● **EXERCISE OBJECTIVE**
In the records below, tally the lines that contain the word "Example" and give only that number.

(User interface change data)
....................

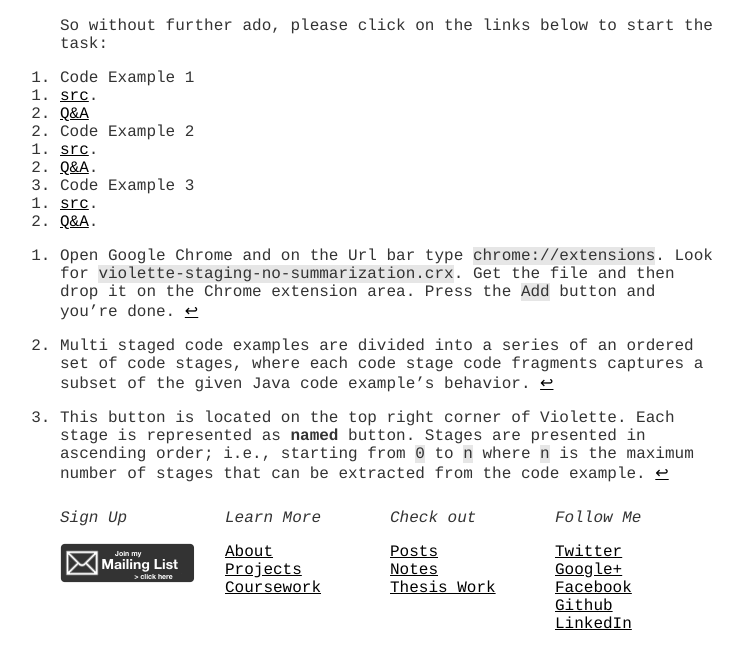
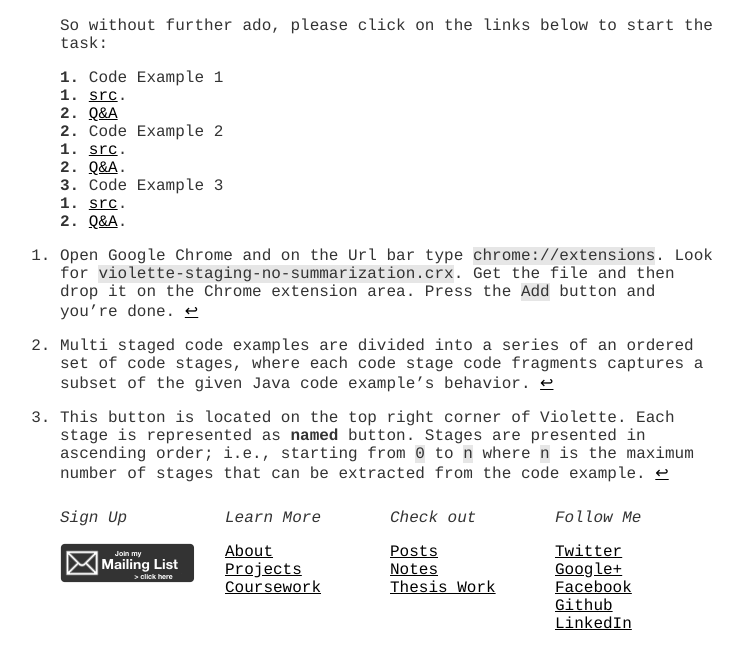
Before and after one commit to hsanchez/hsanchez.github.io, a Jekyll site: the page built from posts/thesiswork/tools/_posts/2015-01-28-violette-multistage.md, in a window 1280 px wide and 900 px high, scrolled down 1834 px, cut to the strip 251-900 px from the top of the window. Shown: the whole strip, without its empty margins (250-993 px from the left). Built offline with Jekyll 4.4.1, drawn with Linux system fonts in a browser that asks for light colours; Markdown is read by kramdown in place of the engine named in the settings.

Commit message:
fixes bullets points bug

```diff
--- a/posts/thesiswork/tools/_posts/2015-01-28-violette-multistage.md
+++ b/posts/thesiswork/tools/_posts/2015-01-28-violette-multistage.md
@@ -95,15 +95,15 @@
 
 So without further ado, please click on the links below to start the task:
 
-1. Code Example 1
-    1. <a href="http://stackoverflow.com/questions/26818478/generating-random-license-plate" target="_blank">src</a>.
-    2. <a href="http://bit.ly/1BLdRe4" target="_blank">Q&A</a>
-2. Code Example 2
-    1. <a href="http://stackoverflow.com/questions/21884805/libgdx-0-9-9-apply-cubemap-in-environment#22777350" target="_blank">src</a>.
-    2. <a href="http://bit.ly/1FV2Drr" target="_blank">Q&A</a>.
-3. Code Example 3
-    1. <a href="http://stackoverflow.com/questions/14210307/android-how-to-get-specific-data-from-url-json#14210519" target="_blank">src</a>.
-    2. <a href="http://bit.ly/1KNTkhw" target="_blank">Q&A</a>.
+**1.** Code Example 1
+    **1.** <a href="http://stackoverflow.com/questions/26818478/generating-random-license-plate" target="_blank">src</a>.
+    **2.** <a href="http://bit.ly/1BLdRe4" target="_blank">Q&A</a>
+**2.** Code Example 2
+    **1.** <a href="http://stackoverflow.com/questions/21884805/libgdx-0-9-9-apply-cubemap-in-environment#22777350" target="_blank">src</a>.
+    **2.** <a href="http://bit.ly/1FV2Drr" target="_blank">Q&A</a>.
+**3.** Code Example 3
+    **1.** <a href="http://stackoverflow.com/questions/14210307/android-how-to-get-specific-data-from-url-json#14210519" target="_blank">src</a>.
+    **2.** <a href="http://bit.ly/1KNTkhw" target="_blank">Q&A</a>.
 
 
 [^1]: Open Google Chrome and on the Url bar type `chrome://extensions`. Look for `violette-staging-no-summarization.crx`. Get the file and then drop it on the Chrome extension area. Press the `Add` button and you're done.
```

....................

● **REPLY TO THE EXERCISE**
6